What is expected – Collect every line below that contains the word "text".

Exercise inputs –
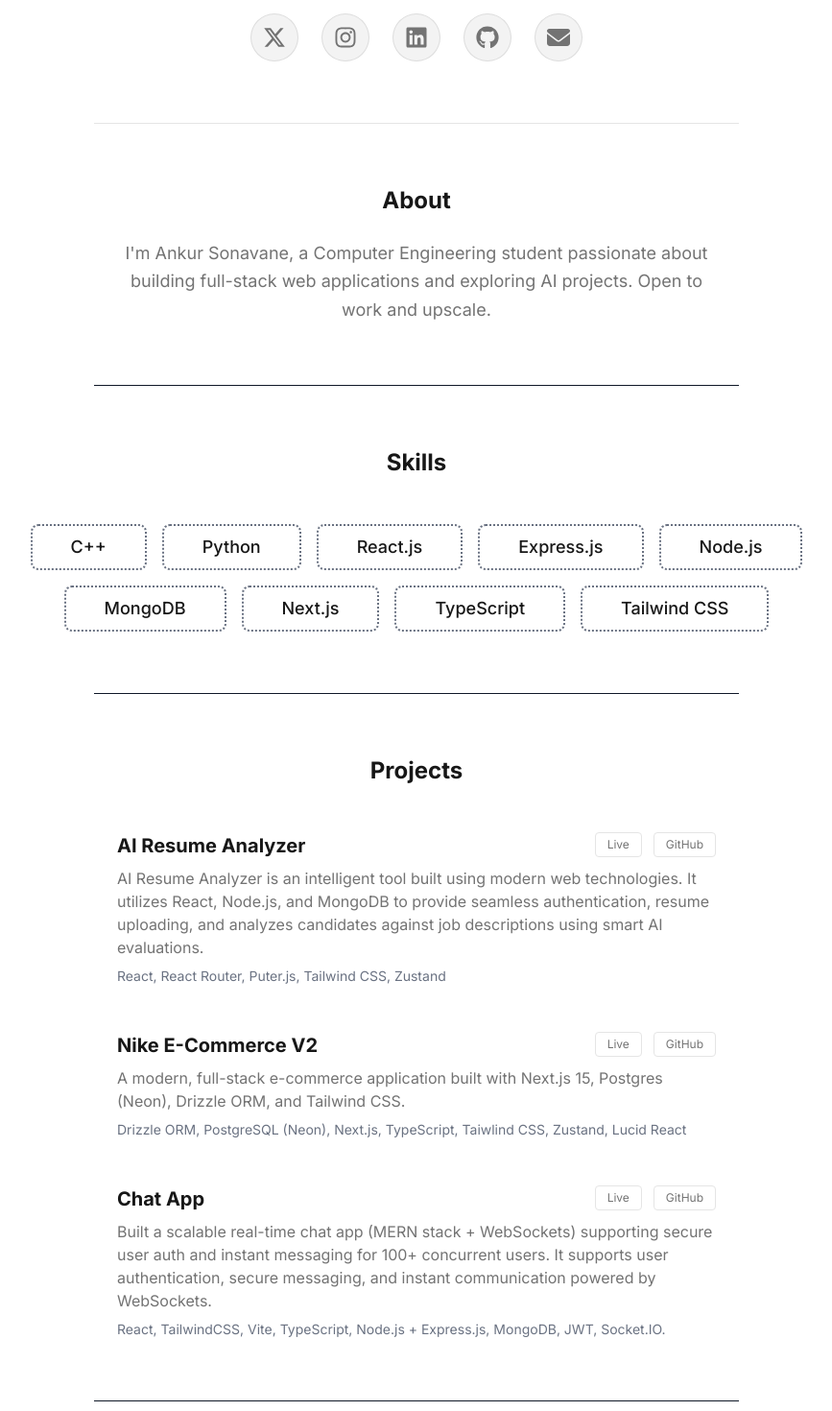
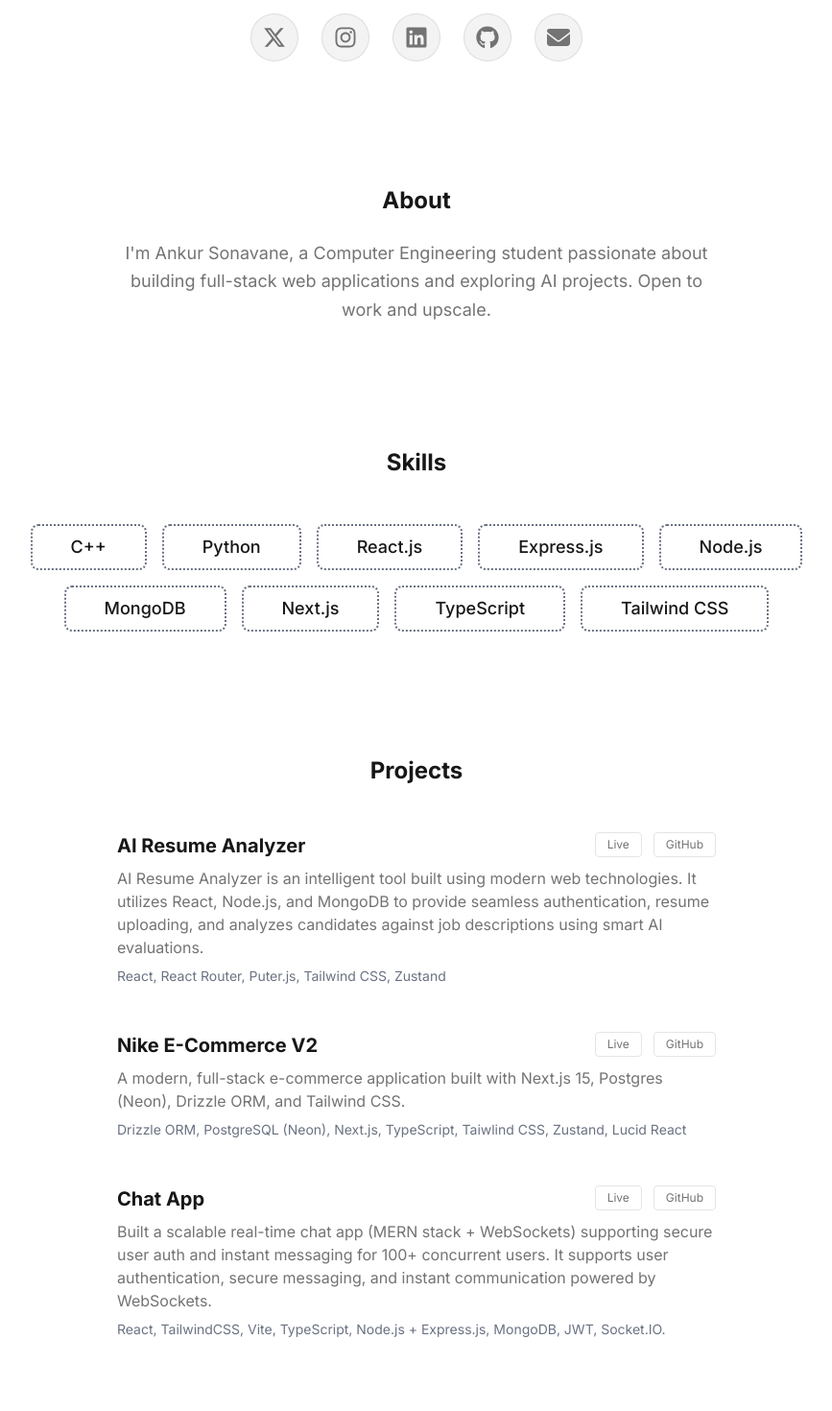
Before and after one commit to ankur0704/portfolio, a Next.js app: page / in a window 1280 px wide. Shown: the part 440-1910 px from the top of the page at 96% size, without its empty margins (206-1073 px from the left). Built offline with nearby package versions, Linux system fonts and the light colour scheme.

Commit message:
projects updated

```diff
--- a/src/app/page.tsx
+++ b/src/app/page.tsx
@@ -74,7 +74,7 @@ export default function Home() {
         <SocialLinks />
       </section>
 
-      <div className="w-full max-w-2xl mx-auto border-t border-border my-4"></div>
+      <div className="w-full max-w-2xl mx-auto border-t border-white my-4"></div>
 
       {/* ABOUT SECTION */}
       <section id="about" className="max-w-2xl mx-auto px-6 py-12 text-center">
@@ -87,7 +87,7 @@ export default function Home() {
 
       </section>
 
-      <div className="w-full max-w-2xl mx-auto border-t border-gray-900 my-4"></div>
+      <div className="w-full max-w-2xl mx-auto border-t border-white my-4"></div>
 
       {/* SKILLS SECTION */}
       <section id="sklls" className="max-w-4xl mx-auto px-6 py-12 text-center">
@@ -95,7 +95,7 @@ export default function Home() {
         <Skills />
       </section>
 
-      <div className="w-full max-w-2xl mx-auto border-t border-gray-900 my-4"></div>
+      <div className="w-full max-w-2xl mx-auto border-t border-white my-4"></div>
 
       {/* PROJECTS SECTION */}
       <section id="projects" className="max-w-2xl mx-auto px-6 py-12">
@@ -124,7 +124,7 @@ export default function Home() {
         </div>
       </section>
 
-      <div className="w-full max-w-2xl mx-auto border-t border-gray-900 my-4"></div>
+      <div className="w-full max-w-2xl mx-auto border-t border-white my-4"></div>
 
       {/* CONTACT SECTION */}
       <section id="contact" className="max-w-2xl mx-auto px-6 py-10 text-center">
```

Reply –
       <section id="about" className="max-w-2xl mx-auto px-6 py-12 text-center">
       <section id="sklls" className="max-w-4xl mx-auto px-6 py-12 text-center">
       <section id="contact" className="max-w-2xl mx-auto px-6 py-10 text-center">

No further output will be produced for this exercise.